Please pay close attention to my subtle signs.
Because my nervous system (my brain) is continuing to develop and grow in my new NICU environment, you may notice a few things about me:
I may have trouble handling several different kinds of things going on at the same time. If you talk to me and look me in the eyes at the same time or talk to me while I am feeding, I may have a hard time focusing on what I need to do. I may get confused, overwhelmed, and overstimulated.
I may not be able to focus on you for very long and may get worn out trying to respond to you in just a short period of time.
I may not have the energy to cry to show that I am unhappy but I can communicate with you in different ways. You can learn my secret language by paying attention to my body language.
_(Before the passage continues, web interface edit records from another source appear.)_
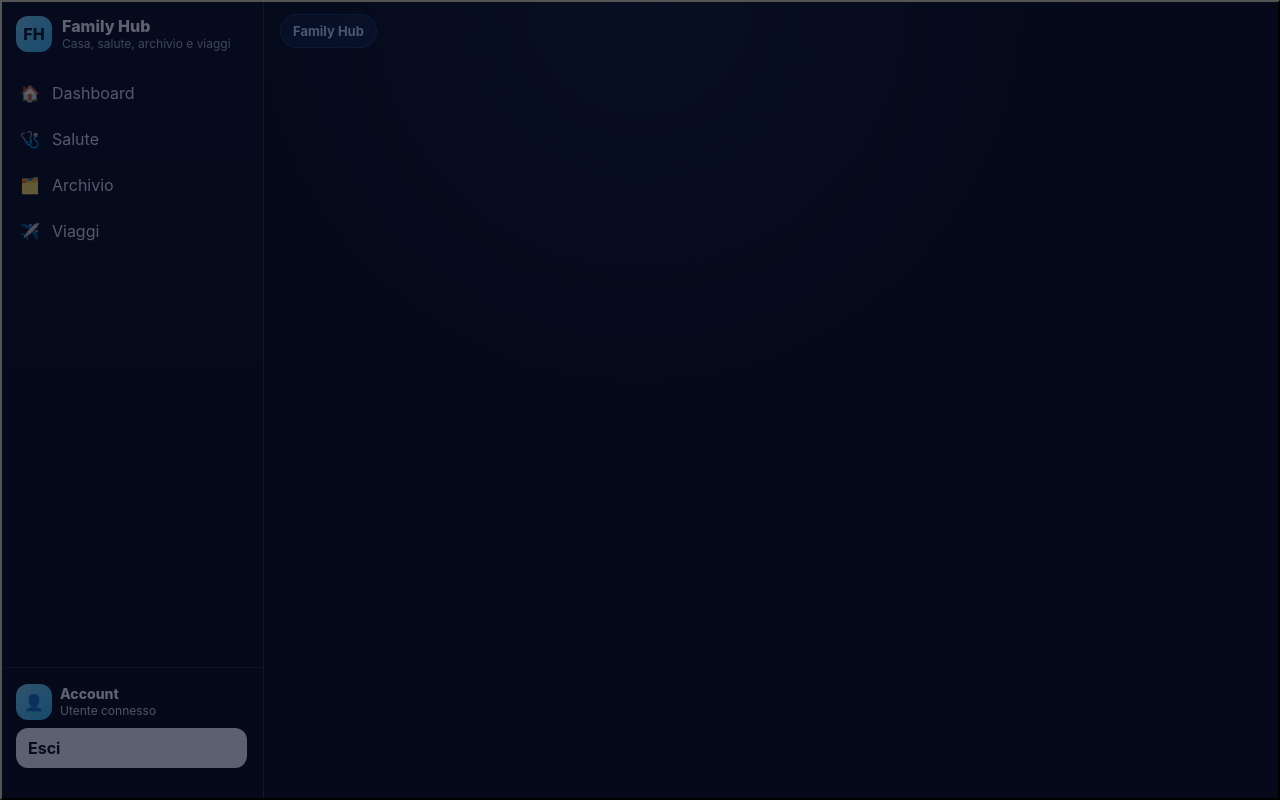
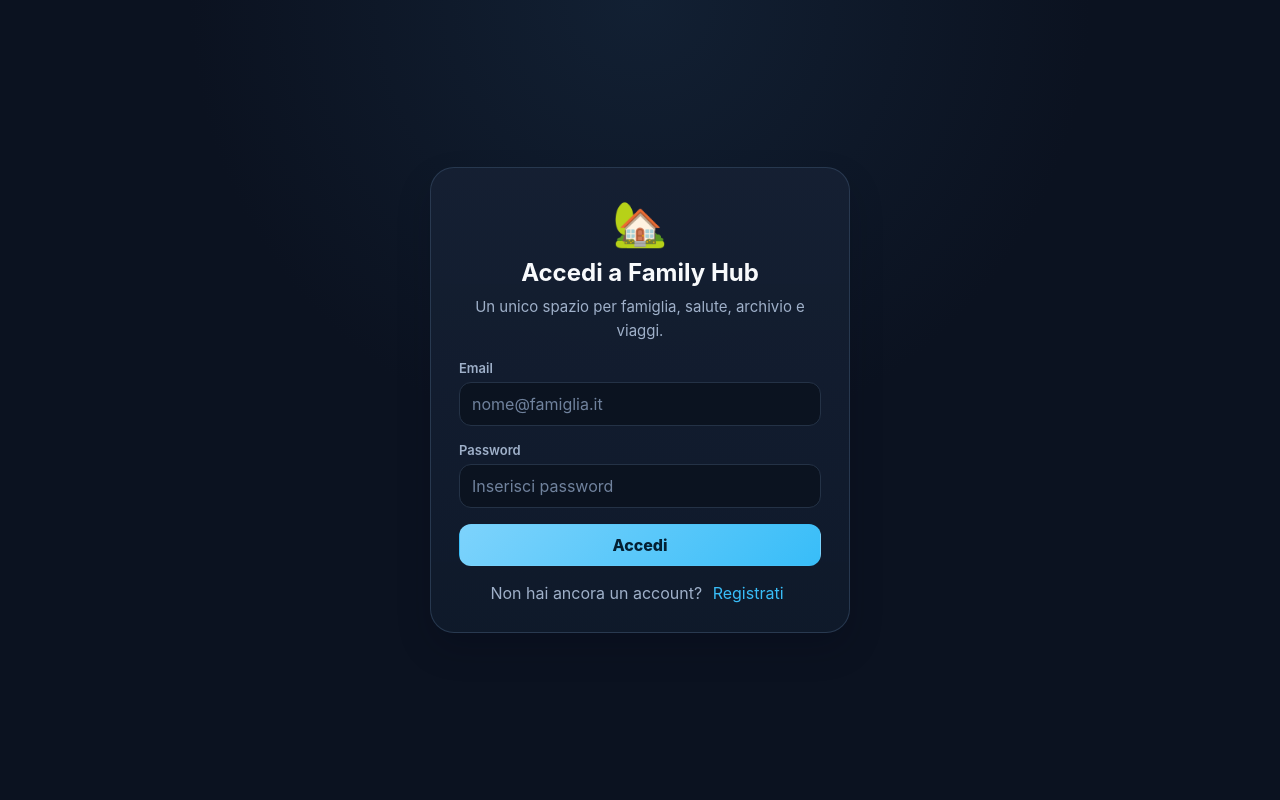
Before and after one commit to crimifrancesco-art/family-hub, a React (Vite) app: page / in a window 1280 px wide. Built offline with nearby package versions, Linux system fonts and the light colour scheme.

Commit message:
Polish final UI shell and global css

```diff
--- a/src/App.jsx
+++ b/src/App.jsx
@@ -1,37 +1,146 @@
 import { useEffect, useMemo, useState } from 'react'
+import { supabase } from './lib/supabase'
+import { AppProvider } from './context/AppContext'
+import DashboardPage from './pages/DashboardPage'
+import ArchivioPage from './pages/ArchivioPage'
+import SalutePage from './pages/SalutePage'
+import ViaggiPage from './pages/ViaggiPage'
 
 const NAV_ITEMS = [
   { key: 'dashboard', label: 'Dashboard', icon: '🏠' },
+  { key: 'archivio', label: 'Archivio', icon: '🗂️' },
   { key: 'salute', label: 'Salute', icon: '🩺' },
-  { key: 'archivio', label: 'Archivio', icon: '🗂️' },
   { key: 'viaggi', label: 'Viaggi', icon: '✈️' },
 ]
 
 const PAGE_TITLES = {
   dashboard: 'Dashboard',
+  archivio: 'Archivio',
   salute: 'Salute',
-  archivio: 'Archivio',
   viaggi: 'Viaggi',
 }
 
-function getInitialMobileOpen() {
-  if (typeof window === 'undefined') return false
-  return window.innerWidth > 768
+function getInitials(email) {
+  if (!email) return 'FH'
+  const value = email.split('@')[0] || ''
+  return value.slice(0, 2).toUpperCase() || 'FH'
 }
 
-export default function AppShell({
-  currentPage,
-  onNavigate,
-  userEmail,
-  onLogout,
-  children,
-}) {
-  const [sidebarOpen, setSidebarOpen] = useState(getInitialMobileOpen)
+function renderPage(currentPage) {
+  if (currentPage === 'archivio') return <ArchivioPage />
+  if (currentPage === 'salute') return <SalutePage />
+  if (currentPage === 'viaggi') return <ViaggiPage />
+  return <DashboardPage />
+}
 
-  const pageTitle = useMemo(
-    () => PAGE_TITLES[currentPage] || 'Family Hub',
-    [currentPage],
+function LoginScreen() {
+  const [mode, setMode] = useState('login')
+  const [email, setEmail] = useState('')
+  const [password, setPassword] = useState('')
+  const [message, setMessage] = useState('')
+  const [loading, setLoading] = useState(false)
+
+  const submit = async (e) => {
+    e.preventDefault()
+    setLoading(true)
+    setMessage('')
+
+    try {
+      if (mode === 'register') {
+        const { error } = await supabase.auth.signUp({ email, password })
+        if (error) throw error
+        setMessage('Registrazione completata. Controlla la mail di conferma, se richiesta.')
+      } else {
+        const { error } = await supabase.auth.signInWithPassword({ email, password })
+        if (error) throw error
+      }
+    } catch (error) {
+      setMessage(error?.message || 'Operazione non riuscita.')
+    } finally {
+      setLoading(false)
+    }
+  }
+
+  return (
+    <div className="login-wrap">
+      <form className="login-card" onSubmit={submit}>
+        <div className="login-logo">🏡</div>
+        <h1 className="login-title">
+          {mode === 'login' ? 'Accedi a Family Hub' : 'Crea il tuo account'}
+        </h1>
+        <p className="page-subtitle" style={{ textAlign: 'center', marginBottom: 18 }}>
+          Un unico spazio per famiglia, salute, archivio e viaggi.
+        </p>
+
+        {message ? <div className="error-msg">{message}</div> : null}
+
+        <div className="form-shell">
+          <label className="fg">
+            <span className="fl">Email</span>
+            <input
+              className="fi"
+              type="email"
+              autoComplete="email"
+              value={email}
+              onChange={(e) => setEmail(e.target.value)}
+              placeholder="nome@famiglia.it"
+              required
+            />
+          </label>
+
+          <label className="fg">
+            <span className="fl">Password</span>
+            <input
+              className="fi"
+              type="password"
+              autoComplete={mode === 'login' ? 'current-password' : 'new-password'}
+              value={password}
+              onChange={(e) => setPassword(e.target.value)}
+              placeholder="Inserisci password"
+              required
+            />
+          </label>
+
+          <button type="submit" className="btn btn-p" disabled={loading}>
+            {loading
+              ? mode === 'login'
+                ? 'Accesso in corso...'
+                : 'Registrazione in corso...'
+              : mode === 'login'
+                ? 'Accedi'
+                : 'Registrati'}
+          </button>
+        </div>
+
+        <div className="login-switch">
+          {mode === 'login' ? (
+            <>
+              <span className="muted">Non hai ancora un account? </span>
+              <button type="button" className="btn-link" onClick={() => setMode('register')}>
+                Registrati
+              </button>
+            </>
+          ) : (
+            <>
+              <span className="muted">Hai già un account? </span>
+              <button type="button" className="btn-link" onClick={() => setMode('login')}>
+                Accedi
+              </button>
+            </>
+          )}
+        </div>
+      </form>
+    </div>
   )
+}
+
+function AppShell({ session }) {
+  const [currentPage, setCurrentPage] = useState('dashboard')
+  const [sidebarOpen, setSidebarOpen] = useState(false)
+
+  const userEmail = session?.user?.email || ''
+  const initials = useMemo(() => getInitials(userEmail), [userEmail])
+  const pageTitle = PAGE_TITLES[currentPage] || 'Family Hub'
 
   useEffect(() => {
     const handleResize = () => {
@@ -56,7 +165,7 @@ export default function AppShell({
     if (window.innerWidth <= 768 && sidebarOpen) {
       document.body.style.overflow = 'hidden'
     } else {
-      document.body.style.overflow = previousOverflow || ''
+      document.body.style.overflow = ''
     }
 
     return () => {
@@ -64,17 +173,22 @@ export default function AppShell({
     }
   }, [sidebarOpen])
 
-  const handleOpenSidebar = () => setSidebarOpen(true)
-  const handleCloseSidebar = () => setSidebarOpen(false)
+  const openSidebar = () => setSidebarOpen(true)
+  const closeSidebar = () => setSidebarOpen(false)
 
-  const handleNavigate = (key) => {
-    onNavigate?.(key)
+  const navigateTo = (pageKey) => {
+    setCurrentPage(pageKey)
     if (window.innerWidth <= 768) {
       setSidebarOpen(false)
     }
   }
 
+  const logout = async () => {
+    await supabase.auth.signOut()
+  }
+
   return (
+    <AppProvider>
       <div className="app-layout">
         <aside className={`sidebar ${sidebarOpen ? 'sidebar-open' : ''}`}>
           <div className="sidebar-logo">
@@ -89,7 +203,7 @@ export default function AppShell({
             <button
               type="button"
               className="icon-btn sidebar-close"
-            onClick={handleCloseSidebar}
+              onClick={closeSidebar}
               aria-label="Chiudi sidebar"
               title="Chiudi sidebar"
             >
@@ -98,7 +212,6 @@ export default function AppShell({
           </div>
 
           <div className="sidebar-nav-wrap">
-          <nav aria-label="Navigazione principale">
             <ul className="sidebar-nav">
               {NAV_ITEMS.map((item) => {
                 const isActive = currentPage === item.key
@@ -108,7 +221,7 @@ export default function AppShell({
                     <button
                       type="button"
                       className={`nav-item ${isActive ? 'active' : ''}`}
-                      onClick={() => handleNavigate(item.key)}
+                      onClick={() => navigateTo(item.key)}
                       aria-current={isActive ? 'page' : undefined}
                     >
                       <span className="nav-icon" aria-hidden="true">
@@ -120,25 +233,18 @@ export default function AppShell({
                 )
               })}
             </ul>
-          </nav>
           </div>
 
           <div className="sidebar-footer">
             <div className="user-info">
-            <div className="user-avatar">👤</div>
+              <div className="user-avatar">{initials}</div>
               <div className="user-meta">
-              <div className="strong" style={{ fontSize: 14 }}>
-                Account
-              </div>
-              <div className="user-email">{userEmail || 'Utente connesso'}</div>
+                <div className="small-text">Connesso come</div>
+                <div className="user-email">{userEmail || 'utente'}</div>
               </div>
             </div>
 
-          <button
-            type="button"
-            className="btn-logout"
-            onClick={onLogout}
-          >
+            <button type="button" className="btn-logout" onClick={logout}>
               Esci
             </button>
           </div>
@@ -148,7 +254,7 @@ export default function AppShell({
           type="button"
           className={`sidebar-overlay ${sidebarOpen ? 'visible' : ''}`}
           aria-label="Chiudi menu"
-        onClick={handleCloseSidebar}
+          onClick={closeSidebar}
         />
 
         <div className="app-main">
@@ -157,7 +263,7 @@ export default function AppShell({
               <button
                 type="button"
                 className="hamburger icon-btn"
-              onClick={handleOpenSidebar}
+                onClick={openSidebar}
                 aria-label="Apri sidebar"
                 title="Apri sidebar"
               >
@@ -171,9 +277,9 @@ export default function AppShell({
               <button
                 type="button"
                 className="icon-btn"
-              onClick={handleCloseSidebar}
-              aria-label="Nascondi sidebar"
-              title="Nascondi sidebar"
+                onClick={closeSidebar}
+                aria-label="Chiudi sidebar"
+                title="Chiudi sidebar"
               >
                 ✕
               </button>
@@ -184,8 +290,51 @@ export default function AppShell({
             <div className="badge badge-dash">{pageTitle}</div>
           </div>
 
-        <main className="app-content">{children}</main>
+          <main className="app-content">{renderPage(currentPage)}</main>
         </div>
+      </div>
+    </AppProvider>
+  )
+}
+
+export default function App() {
+  const [session, setSession] = useState(null)
+  const [loadingSession, setLoadingSession] = useState(true)
+
+  useEffect(() => {
+    let mounted = true
+
+    supabase.auth.getSession().then(({ data }) => {
+      if (!mounted) return
+      setSession(data.session ?? null)
+      setLoadingSession(false)
+    })
+
+    const {
+      data: { subscription },
+    } = supabase.auth.onAuthStateChange((_event, nextSession) => {
+      setSession(nextSession ?? null)
+      setLoadingSession(false)
+    })
+
+    return () => {
+      mounted = false
+      subscription.unsubscribe()
+    }
+  }, [])
+
+  if (loadingSession) {
+    return (
+      <div className="loading-screen">
+        <div className="login-logo">⏳</div>
+        <div className="muted">Caricamento Family Hub...</div>
       </div>
     )
   }
+
+  if (!session) {
+    return <LoginScreen />
+  }
+
+  return <AppShell session={session} />
+}
```
Lines whose indentation alone changed are shown as unchanged.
When I am stressed or unhappy:
I may have color changes. I may look gray, mottled, or may even turn blue in deep stressful conditions.
I may be stiff with my arms and legs splayed out in an unorganized state.
I may show I am overstimulated by the noise and my environment by gagging, hiccupping, or even spitting up.
I may spread my fingers wide, covering my face and showing you a waving motion.
I may become irritable, turn away, and go back to sleep. If I do this, please don’t try to wake me up by tickling my toes, rubbing my skin, or calling my name. I am simply not ready to interact and need to save my energy to grow.
When I am stable or happy:
I will be pink in color.
I will be loosely curled up in a flexed and organized state.
I will slowly wake up and begin to focus my attention on your voice.
My movements will be smooth and I will bring my hands towards my face.
I may suck on my fingers or pacifier.
I may open my eyes and begin to focus on my environment.
When I am happy I like to snuggle, and kangaroo care is my favorite way to transition back into my growing sleep state.
I know you must be super excited that I am here but also a little nervous that I made an early arrival. Learning my cues, what I can and can’t do, my likes and dislikes, and my special preemie language will help both of us transition into this new and scary world. Please remember to be patient with me as I learn and grow.